## [What you are asked to do]
Make the copy match the entries below exactly, with no pictures carried over.

Provided records: Begin

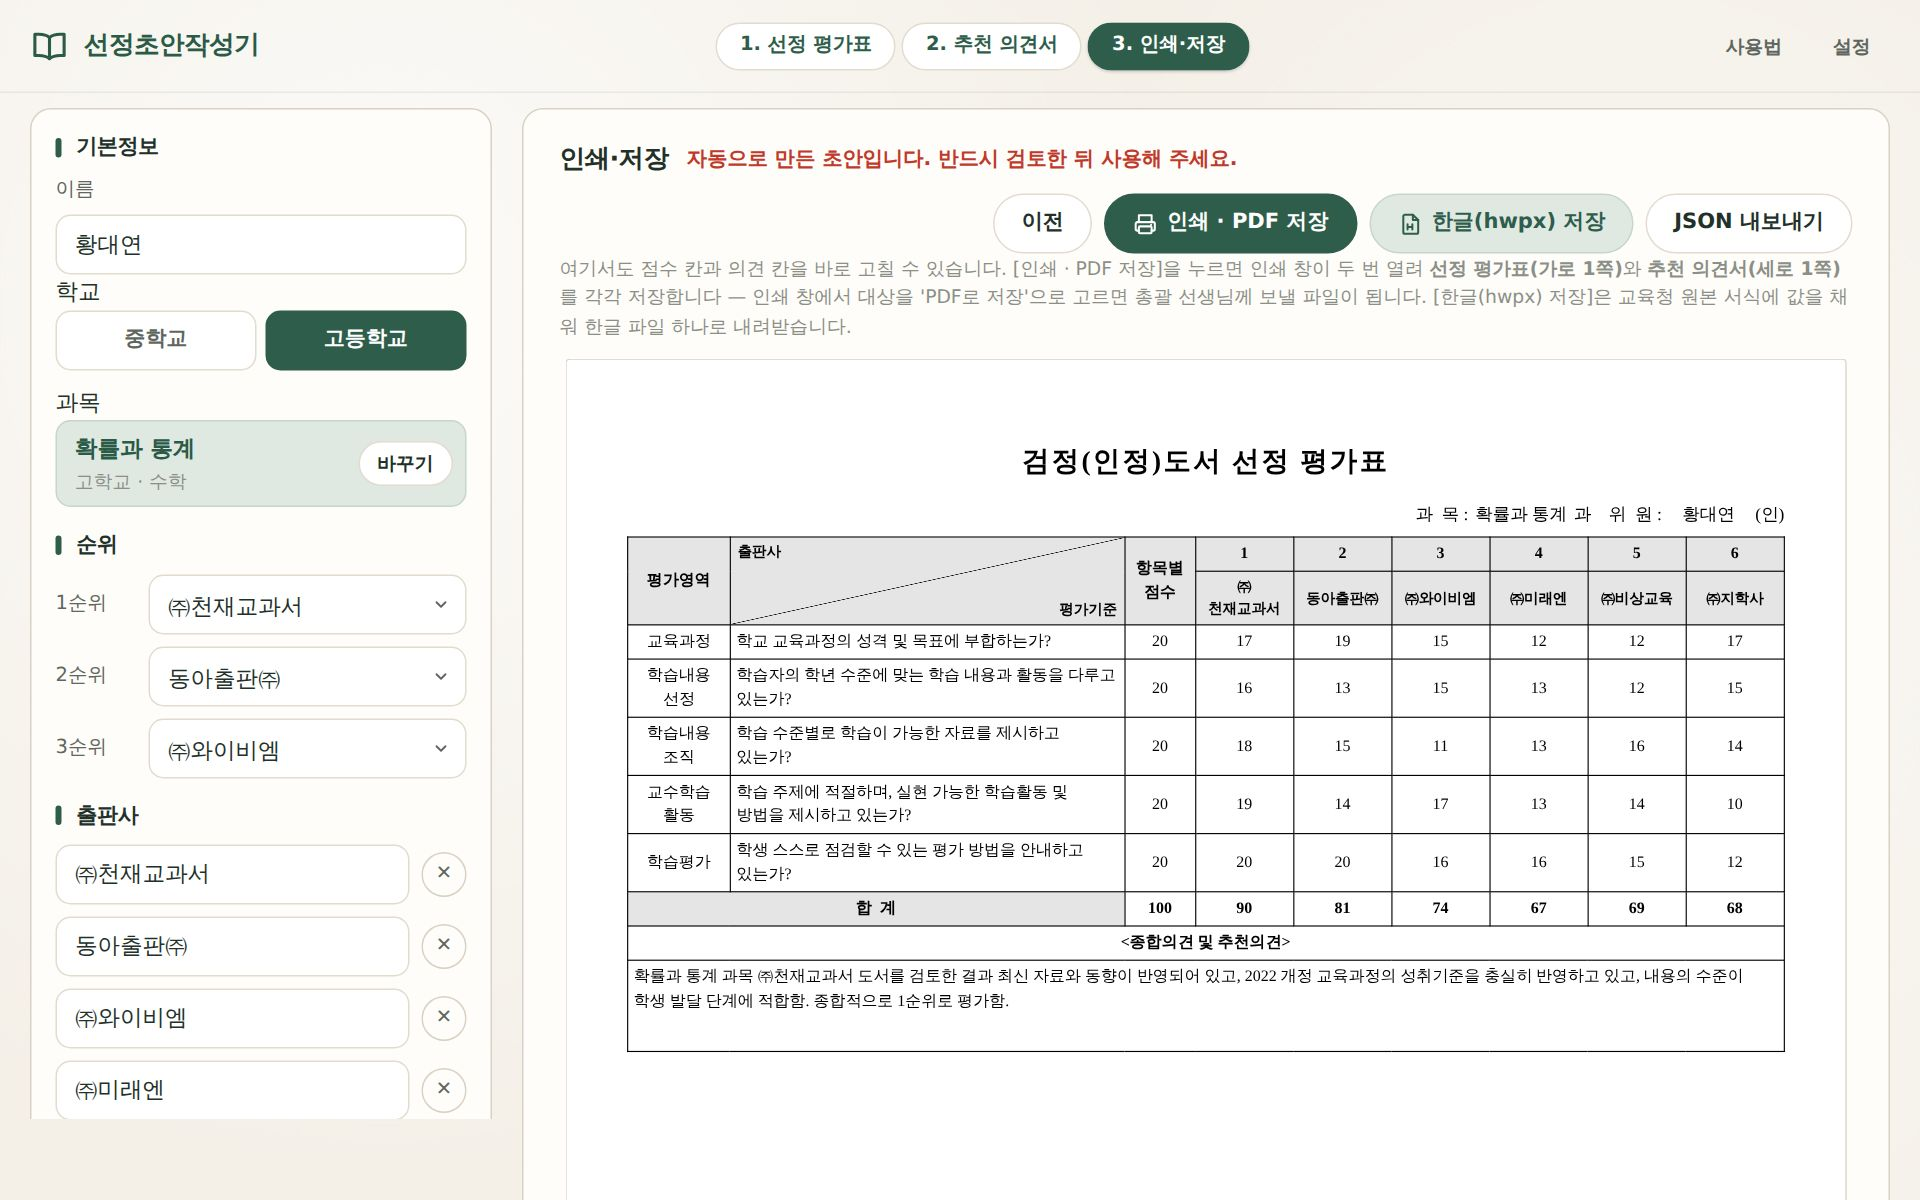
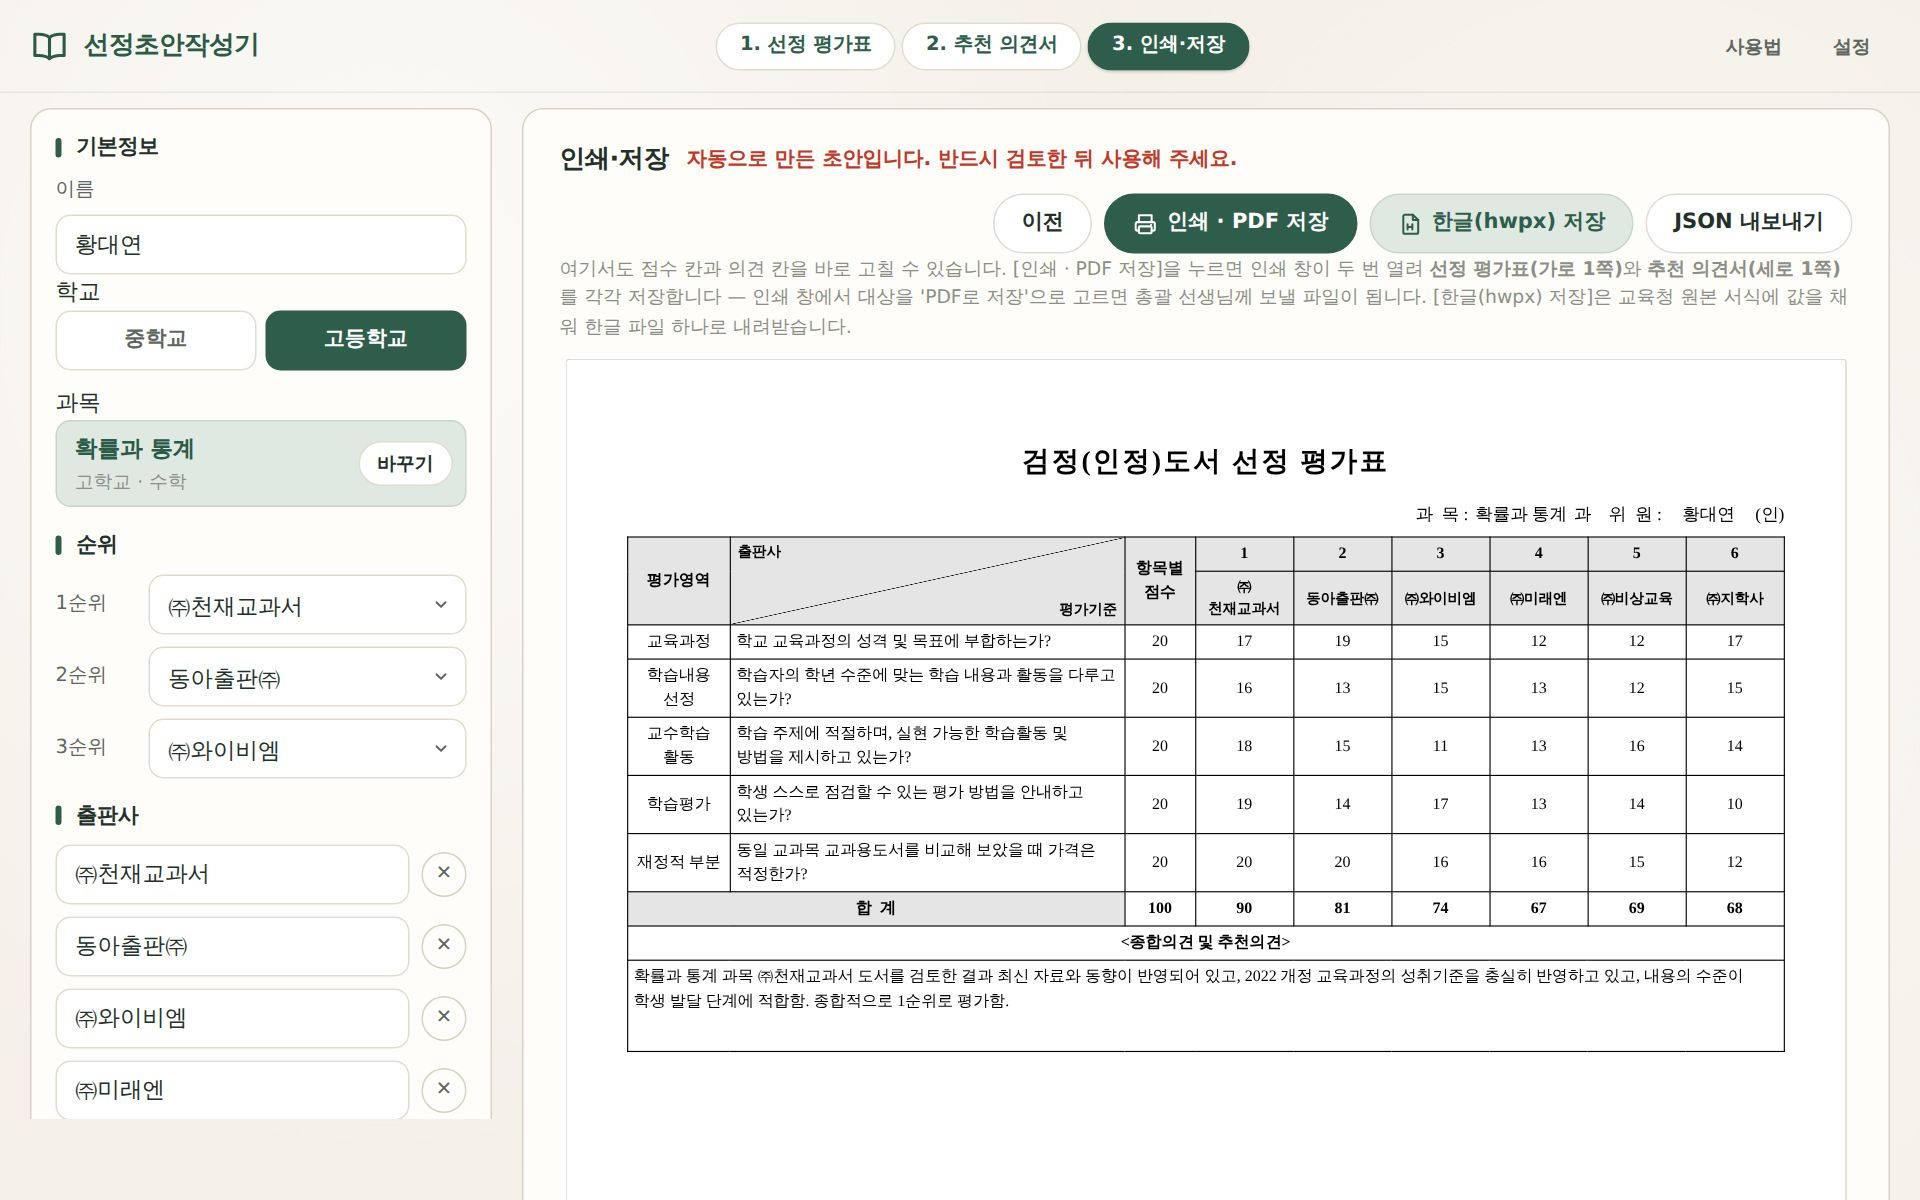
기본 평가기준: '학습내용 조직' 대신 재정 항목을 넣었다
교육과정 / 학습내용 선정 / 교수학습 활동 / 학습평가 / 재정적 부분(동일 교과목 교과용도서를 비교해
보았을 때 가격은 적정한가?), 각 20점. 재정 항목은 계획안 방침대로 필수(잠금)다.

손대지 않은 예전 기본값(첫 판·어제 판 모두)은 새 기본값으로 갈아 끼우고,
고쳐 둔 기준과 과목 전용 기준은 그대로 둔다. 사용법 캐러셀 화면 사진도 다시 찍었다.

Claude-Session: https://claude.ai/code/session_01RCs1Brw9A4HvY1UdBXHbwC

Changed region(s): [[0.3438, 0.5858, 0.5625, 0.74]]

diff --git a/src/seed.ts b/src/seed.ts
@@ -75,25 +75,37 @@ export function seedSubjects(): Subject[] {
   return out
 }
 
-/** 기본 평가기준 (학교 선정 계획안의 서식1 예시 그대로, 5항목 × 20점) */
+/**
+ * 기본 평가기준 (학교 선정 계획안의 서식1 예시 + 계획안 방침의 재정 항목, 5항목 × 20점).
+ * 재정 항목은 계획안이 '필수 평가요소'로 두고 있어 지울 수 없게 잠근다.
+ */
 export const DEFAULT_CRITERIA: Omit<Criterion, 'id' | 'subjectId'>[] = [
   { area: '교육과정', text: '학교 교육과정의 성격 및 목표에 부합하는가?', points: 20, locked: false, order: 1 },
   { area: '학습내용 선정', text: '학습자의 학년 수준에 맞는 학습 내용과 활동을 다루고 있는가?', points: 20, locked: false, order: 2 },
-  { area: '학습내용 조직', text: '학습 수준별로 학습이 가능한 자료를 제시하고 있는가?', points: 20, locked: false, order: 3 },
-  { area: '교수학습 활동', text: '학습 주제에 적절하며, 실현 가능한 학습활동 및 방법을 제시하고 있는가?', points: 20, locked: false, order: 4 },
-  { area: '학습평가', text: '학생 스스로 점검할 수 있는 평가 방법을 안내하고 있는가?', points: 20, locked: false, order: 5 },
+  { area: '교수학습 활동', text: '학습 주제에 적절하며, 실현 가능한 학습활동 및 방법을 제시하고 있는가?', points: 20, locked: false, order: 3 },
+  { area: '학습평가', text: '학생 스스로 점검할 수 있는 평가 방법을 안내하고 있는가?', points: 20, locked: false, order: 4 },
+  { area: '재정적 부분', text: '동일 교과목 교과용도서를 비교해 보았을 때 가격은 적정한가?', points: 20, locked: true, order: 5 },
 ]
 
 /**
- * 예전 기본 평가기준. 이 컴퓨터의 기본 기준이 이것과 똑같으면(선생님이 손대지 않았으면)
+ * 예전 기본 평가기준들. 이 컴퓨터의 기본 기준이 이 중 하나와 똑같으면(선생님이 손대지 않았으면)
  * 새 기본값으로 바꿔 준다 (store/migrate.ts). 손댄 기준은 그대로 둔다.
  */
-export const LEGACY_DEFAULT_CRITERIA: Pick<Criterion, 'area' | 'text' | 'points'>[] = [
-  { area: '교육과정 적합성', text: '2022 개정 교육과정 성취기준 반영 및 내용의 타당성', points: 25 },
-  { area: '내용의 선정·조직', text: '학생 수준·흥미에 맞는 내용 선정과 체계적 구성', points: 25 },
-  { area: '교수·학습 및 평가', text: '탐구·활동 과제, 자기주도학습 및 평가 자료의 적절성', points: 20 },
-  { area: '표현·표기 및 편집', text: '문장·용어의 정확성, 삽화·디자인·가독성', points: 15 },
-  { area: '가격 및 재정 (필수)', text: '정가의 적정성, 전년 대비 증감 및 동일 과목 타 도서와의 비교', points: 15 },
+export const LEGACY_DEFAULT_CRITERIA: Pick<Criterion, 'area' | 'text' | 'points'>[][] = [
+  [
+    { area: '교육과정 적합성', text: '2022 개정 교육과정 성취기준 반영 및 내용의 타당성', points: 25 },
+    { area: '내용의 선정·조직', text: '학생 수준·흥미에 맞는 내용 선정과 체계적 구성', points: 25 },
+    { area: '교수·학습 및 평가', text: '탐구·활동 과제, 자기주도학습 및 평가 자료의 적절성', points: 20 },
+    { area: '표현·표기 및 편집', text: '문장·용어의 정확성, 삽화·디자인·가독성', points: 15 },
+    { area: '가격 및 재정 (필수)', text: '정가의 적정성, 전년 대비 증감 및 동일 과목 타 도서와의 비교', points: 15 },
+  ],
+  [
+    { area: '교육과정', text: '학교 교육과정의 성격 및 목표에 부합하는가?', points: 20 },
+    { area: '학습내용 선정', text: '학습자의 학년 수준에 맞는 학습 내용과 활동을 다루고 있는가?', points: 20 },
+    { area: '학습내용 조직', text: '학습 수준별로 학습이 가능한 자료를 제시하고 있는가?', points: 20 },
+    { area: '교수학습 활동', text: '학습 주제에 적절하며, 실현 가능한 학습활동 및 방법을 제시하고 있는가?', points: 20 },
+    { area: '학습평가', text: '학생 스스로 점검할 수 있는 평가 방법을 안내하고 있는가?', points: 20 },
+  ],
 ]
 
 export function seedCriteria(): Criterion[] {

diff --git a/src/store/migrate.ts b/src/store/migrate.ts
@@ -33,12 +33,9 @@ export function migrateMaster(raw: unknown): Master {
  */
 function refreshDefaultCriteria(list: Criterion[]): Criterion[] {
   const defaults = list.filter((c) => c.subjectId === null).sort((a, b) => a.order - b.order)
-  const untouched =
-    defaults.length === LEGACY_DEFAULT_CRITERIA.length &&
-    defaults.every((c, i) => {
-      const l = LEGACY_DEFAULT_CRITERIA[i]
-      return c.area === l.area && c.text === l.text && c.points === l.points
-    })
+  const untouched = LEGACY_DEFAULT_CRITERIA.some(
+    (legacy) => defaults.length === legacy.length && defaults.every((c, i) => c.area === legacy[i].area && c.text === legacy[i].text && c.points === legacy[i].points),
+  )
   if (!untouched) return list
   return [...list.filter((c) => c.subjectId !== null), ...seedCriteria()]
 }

Provided records: End

## [Task answer]
기본 평가기준: '학습내용 조직' 대신 재정 항목을 넣었다
교육과정 / 학습내용 선정 / 교수학습 활동 / 학습평가 / 재정적 부분(동일 교과목 교과용도서를 비교해
보았을 때 가격은 적정한가?), 각 20점. 재정 항목은 계획안 방침대로 필수(잠금)다.

손대지 않은 예전 기본값(첫 판·어제 판 모두)은 새 기본값으로 갈아 끼우고,
고쳐 둔 기준과 과목 전용 기준은 그대로 둔다. 사용법 캐러셀 화면 사진도 다시 찍었다.

Claude-Session: https://claude.ai/code/session_01RCs1Brw9A4HvY1UdBXHbwC

Changed region(s): [[0.3438, 0.5858, 0.5625, 0.74]]

diff --git a/src/seed.ts b/src/seed.ts
@@ -75,25 +75,37 @@ export function seedSubjects(): Subject[] {
   return out
 }
 
-/** 기본 평가기준 (학교 선정 계획안의 서식1 예시 그대로, 5항목 × 20점) */
+/**
+ * 기본 평가기준 (학교 선정 계획안의 서식1 예시 + 계획안 방침의 재정 항목, 5항목 × 20점).
+ * 재정 항목은 계획안이 '필수 평가요소'로 두고 있어 지울 수 없게 잠근다.
+ */
 export const DEFAULT_CRITERIA: Omit<Criterion, 'id' | 'subjectId'>[] = [
   { area: '교육과정', text: '학교 교육과정의 성격 및 목표에 부합하는가?', points: 20, locked: false, order: 1 },
   { area: '학습내용 선정', text: '학습자의 학년 수준에 맞는 학습 내용과 활동을 다루고 있는가?', points: 20, locked: false, order: 2 },
-  { area: '학습내용 조직', text: '학습 수준별로 학습이 가능한 자료를 제시하고 있는가?', points: 20, locked: false, order: 3 },
-  { area: '교수학습 활동', text: '학습 주제에 적절하며, 실현 가능한 학습활동 및 방법을 제시하고 있는가?', points: 20, locked: false, order: 4 },
-  { area: '학습평가', text: '학생 스스로 점검할 수 있는 평가 방법을 안내하고 있는가?', points: 20, locked: false, order: 5 },
+  { area: '교수학습 활동', text: '학습 주제에 적절하며, 실현 가능한 학습활동 및 방법을 제시하고 있는가?', points: 20, locked: false, order: 3 },
+  { area: '학습평가', text: '학생 스스로 점검할 수 있는 평가 방법을 안내하고 있는가?', points: 20, locked: false, order: 4 },
+  { area: '재정적 부분', text: '동일 교과목 교과용도서를 비교해 보았을 때 가격은 적정한가?', points: 20, locked: true, order: 5 },
 ]
 
 /**
- * 예전 기본 평가기준. 이 컴퓨터의 기본 기준이 이것과 똑같으면(선생님이 손대지 않았으면)
+ * 예전 기본 평가기준들. 이 컴퓨터의 기본 기준이 이 중 하나와 똑같으면(선생님이 손대지 않았으면)
  * 새 기본값으로 바꿔 준다 (store/migrate.ts). 손댄 기준은 그대로 둔다.
  */
-export const LEGACY_DEFAULT_CRITERIA: Pick<Criterion, 'area' | 'text' | 'points'>[] = [
-  { area: '교육과정 적합성', text: '2022 개정 교육과정 성취기준 반영 및 내용의 타당성', points: 25 },
-  { area: '내용의 선정·조직', text: '학생 수준·흥미에 맞는 내용 선정과 체계적 구성', points: 25 },
-  { area: '교수·학습 및 평가', text: '탐구·활동 과제, 자기주도학습 및 평가 자료의 적절성', points: 20 },
-  { area: '표현·표기 및 편집', text: '문장·용어의 정확성, 삽화·디자인·가독성', points: 15 },
-  { area: '가격 및 재정 (필수)', text: '정가의 적정성, 전년 대비 증감 및 동일 과목 타 도서와의 비교', points: 15 },
+export const LEGACY_DEFAULT_CRITERIA: Pick<Criterion, 'area' | 'text' | 'points'>[][] = [
+  [
+    { area: '교육과정 적합성', text: '2022 개정 교육과정 성취기준 반영 및 내용의 타당성', points: 25 },
+    { area: '내용의 선정·조직', text: '학생 수준·흥미에 맞는 내용 선정과 체계적 구성', points: 25 },
+    { area: '교수·학습 및 평가', text: '탐구·활동 과제, 자기주도학습 및 평가 자료의 적절성', points: 20 },
+    { area: '표현·표기 및 편집', text: '문장·용어의 정확성, 삽화·디자인·가독성', points: 15 },
+    { area: '가격 및 재정 (필수)', text: '정가의 적정성, 전년 대비 증감 및 동일 과목 타 도서와의 비교', points: 15 },
+  ],
+  [
+    { area: '교육과정', text: '학교 교육과정의 성격 및 목표에 부합하는가?', points: 20 },
+    { area: '학습내용 선정', text: '학습자의 학년 수준에 맞는 학습 내용과 활동을 다루고 있는가?', points: 20 },
+    { area: '학습내용 조직', text: '학습 수준별로 학습이 가능한 자료를 제시하고 있는가?', points: 20 },
+    { area: '교수학습 활동', text: '학습 주제에 적절하며, 실현 가능한 학습활동 및 방법을 제시하고 있는가?', points: 20 },
+    { area: '학습평가', text: '학생 스스로 점검할 수 있는 평가 방법을 안내하고 있는가?', points: 20 },
+  ],
 ]
 
 export function seedCriteria(): Criterion[] {

diff --git a/src/store/migrate.ts b/src/store/migrate.ts
@@ -33,12 +33,9 @@ export function migrateMaster(raw: unknown): Master {
  */
 function refreshDefaultCriteria(list: Criterion[]): Criterion[] {
   const defaults = list.filter((c) => c.subjectId === null).sort((a, b) => a.order - b.order)
-  const untouched =
-    defaults.length === LEGACY_DEFAULT_CRITERIA.length &&
-    defaults.every((c, i) => {
-      const l = LEGACY_DEFAULT_CRITERIA[i]
-      return c.area === l.area && c.text === l.text && c.points === l.points
-    })
+  const untouched = LEGACY_DEFAULT_CRITERIA.some(
+    (legacy) => defaults.length === legacy.length && defaults.every((c, i) => c.area === legacy[i].area && c.text === legacy[i].text && c.points === legacy[i].points),
+  )
   if (!untouched) return list
   return [...list.filter((c) => c.subjectId !== null), ...seedCriteria()]
 }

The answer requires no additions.